This energy storage boom is increasing demand for new solar installations – and increasing the revenue-per-installation for a company like SunPower. It announced recently that one-third of its order backlog includes solar-plus-storage, and that these installs generate about 40% more revenue than ones without storage.
… and Beyond
Looking globally, the deployment of battery-based energy storage solutions (BESS) is ramping up quickly. According to JPMorgan, the cumulative installed base of BESS will soar 100-fold between now and 2030.
Bottom line: Solar power is big … and getting much bigger.
At the end of 2018, the world’s installed capacity of solar-power generation totaled nearly half a billion megawatts – accounting for more than 7% of the globe’s power capacity.
But new capacity installations are on track to soar 25% this year, according to Bloomberg New Energy Finance, and to nearly double by 2021.
Many forecasts anticipate an equally spectacular growth trajectory. According to the International Energy Agency’s (IEA) “Sustainable Development Scenario,” solar-power capacity will soar fivefold between now and 2025, accounting for a whopping 38% of global power generation.
Looking further out, the IEA anticipates a 13-fold increase in solar-power capacity by 2040, at which point this renewable source would be providing two-thirds of the world’s power needs.
The IEA anticipates global spending on solar power to total $4 trillion over the next two decades – or about $180 billion per year.
If investment of this magnitude were to occur, solar power would become the world’s primary electricity source by 2040.
But you don’t have to wait 20 years to profit on this trend. By then, it could be too late – long after this spectacular growth trend has slowed.
There are a lot of companies out there that are jumping on the solar bandwagon, and there is clearly a lot of investing potential here, but it’s all about finding the right companies that offer significant long-term potential.
That’s why I’ve just released a special “all solar” edition of my brand-new newsletter – Fry’s Investment Report.
In it, I share two recommendations – and a whole lot of research – to get investors in on this technology’s profit ground floor.

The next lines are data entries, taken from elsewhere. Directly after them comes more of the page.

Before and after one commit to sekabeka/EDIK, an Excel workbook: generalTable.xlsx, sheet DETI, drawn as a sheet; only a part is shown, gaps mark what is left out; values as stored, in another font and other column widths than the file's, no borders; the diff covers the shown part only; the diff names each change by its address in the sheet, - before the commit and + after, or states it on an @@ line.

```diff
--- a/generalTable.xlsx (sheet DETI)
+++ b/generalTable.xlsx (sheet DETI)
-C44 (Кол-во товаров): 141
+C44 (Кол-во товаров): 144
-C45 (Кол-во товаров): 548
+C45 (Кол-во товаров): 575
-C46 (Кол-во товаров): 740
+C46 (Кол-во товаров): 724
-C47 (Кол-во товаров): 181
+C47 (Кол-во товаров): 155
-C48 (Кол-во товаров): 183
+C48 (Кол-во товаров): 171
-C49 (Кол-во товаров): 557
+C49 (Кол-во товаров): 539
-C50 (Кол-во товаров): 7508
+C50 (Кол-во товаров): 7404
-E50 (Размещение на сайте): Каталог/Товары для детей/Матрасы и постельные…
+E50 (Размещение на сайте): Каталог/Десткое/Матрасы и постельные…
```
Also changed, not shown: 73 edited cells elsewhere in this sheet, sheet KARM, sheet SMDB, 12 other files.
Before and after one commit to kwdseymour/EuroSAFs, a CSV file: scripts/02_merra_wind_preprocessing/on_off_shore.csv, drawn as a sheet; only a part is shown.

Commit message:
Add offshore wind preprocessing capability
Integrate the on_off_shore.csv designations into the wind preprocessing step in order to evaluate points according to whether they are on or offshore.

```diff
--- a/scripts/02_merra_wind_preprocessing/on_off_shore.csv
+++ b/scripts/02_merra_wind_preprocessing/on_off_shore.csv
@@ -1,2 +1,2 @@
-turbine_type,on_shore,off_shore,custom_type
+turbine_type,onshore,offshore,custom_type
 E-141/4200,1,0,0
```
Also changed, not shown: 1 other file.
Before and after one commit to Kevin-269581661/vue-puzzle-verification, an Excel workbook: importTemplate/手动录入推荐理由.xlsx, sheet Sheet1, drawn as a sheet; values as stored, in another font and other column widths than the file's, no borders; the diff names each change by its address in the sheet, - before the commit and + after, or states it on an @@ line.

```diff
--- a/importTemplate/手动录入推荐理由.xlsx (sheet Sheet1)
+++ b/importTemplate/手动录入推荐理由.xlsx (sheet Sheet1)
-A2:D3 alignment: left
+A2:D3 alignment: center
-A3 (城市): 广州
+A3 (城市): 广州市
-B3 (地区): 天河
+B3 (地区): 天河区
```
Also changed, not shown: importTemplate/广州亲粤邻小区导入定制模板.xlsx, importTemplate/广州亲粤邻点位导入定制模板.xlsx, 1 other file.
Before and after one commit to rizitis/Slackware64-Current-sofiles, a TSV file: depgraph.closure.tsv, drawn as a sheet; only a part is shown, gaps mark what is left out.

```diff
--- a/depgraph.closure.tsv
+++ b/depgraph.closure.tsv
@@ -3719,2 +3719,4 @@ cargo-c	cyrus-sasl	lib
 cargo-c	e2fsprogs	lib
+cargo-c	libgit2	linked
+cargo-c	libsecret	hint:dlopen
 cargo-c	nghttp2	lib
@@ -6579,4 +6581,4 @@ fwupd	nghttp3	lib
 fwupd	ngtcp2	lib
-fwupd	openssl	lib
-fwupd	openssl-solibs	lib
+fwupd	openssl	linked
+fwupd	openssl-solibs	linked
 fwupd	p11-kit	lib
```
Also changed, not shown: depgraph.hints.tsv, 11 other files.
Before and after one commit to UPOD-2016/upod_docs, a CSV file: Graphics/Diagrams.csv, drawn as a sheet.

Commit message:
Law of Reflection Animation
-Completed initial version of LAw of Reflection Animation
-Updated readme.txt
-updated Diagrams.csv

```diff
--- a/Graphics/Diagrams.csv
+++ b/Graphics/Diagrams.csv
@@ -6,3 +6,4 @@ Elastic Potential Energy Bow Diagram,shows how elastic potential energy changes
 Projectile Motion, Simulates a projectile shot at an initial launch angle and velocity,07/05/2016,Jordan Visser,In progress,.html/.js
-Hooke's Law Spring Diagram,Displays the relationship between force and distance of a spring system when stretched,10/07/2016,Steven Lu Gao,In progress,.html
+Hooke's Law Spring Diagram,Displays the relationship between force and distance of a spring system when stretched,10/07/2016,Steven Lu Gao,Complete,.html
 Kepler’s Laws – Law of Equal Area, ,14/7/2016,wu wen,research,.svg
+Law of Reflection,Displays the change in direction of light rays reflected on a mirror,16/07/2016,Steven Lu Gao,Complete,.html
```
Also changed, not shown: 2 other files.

Eric Fry is a 30-year international finance expert, former hedge fund manager, and InvestorPlace’s resident expert on global investment trends. He founded his own investment management firm and served as a partner several others. In 2016, he won the Portfolios With Purpose stock-picking contest – Wall Street’s most prestigious investment competition – making him America’s Top Trader. With Fry’s Investment Report, Eric’s goal is to track the world’s biggest macroeconomic and geopolitical events – and help investors make big gains from those emerging opportunities. Click here to learn more.